**Task goal:**
Please retype every entry, keeping each one exactly as written.

(Web document revisions)
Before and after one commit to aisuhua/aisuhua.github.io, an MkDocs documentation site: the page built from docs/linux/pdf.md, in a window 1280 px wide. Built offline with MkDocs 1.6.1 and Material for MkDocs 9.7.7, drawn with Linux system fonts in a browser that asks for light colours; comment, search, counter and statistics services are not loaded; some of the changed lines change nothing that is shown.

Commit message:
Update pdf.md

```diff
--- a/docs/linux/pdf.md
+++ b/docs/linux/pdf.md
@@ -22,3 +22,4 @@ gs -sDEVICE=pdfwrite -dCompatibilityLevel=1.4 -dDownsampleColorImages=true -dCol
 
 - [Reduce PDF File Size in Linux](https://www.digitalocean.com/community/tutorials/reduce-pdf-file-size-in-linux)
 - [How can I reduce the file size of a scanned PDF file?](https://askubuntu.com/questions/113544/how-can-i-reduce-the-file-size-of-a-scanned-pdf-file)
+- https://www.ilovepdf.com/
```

**Task answer:**
Before and after one commit to aisuhua/aisuhua.github.io, an MkDocs documentation site: the page built from docs/linux/pdf.md, in a window 1280 px wide. Built offline with MkDocs 1.6.1 and Material for MkDocs 9.7.7, drawn with Linux system fonts in a browser that asks for light colours; comment, search, counter and statistics services are not loaded; some of the changed lines change nothing that is shown.

Commit message:
Update pdf.md

```diff
--- a/docs/linux/pdf.md
+++ b/docs/linux/pdf.md
@@ -22,3 +22,4 @@ gs -sDEVICE=pdfwrite -dCompatibilityLevel=1.4 -dDownsampleColorImages=true -dCol
 
 - [Reduce PDF File Size in Linux](https://www.digitalocean.com/community/tutorials/reduce-pdf-file-size-in-linux)
 - [How can I reduce the file size of a scanned PDF file?](https://askubuntu.com/questions/113544/how-can-i-reduce-the-file-size-of-a-scanned-pdf-file)
+- https://www.ilovepdf.com/
```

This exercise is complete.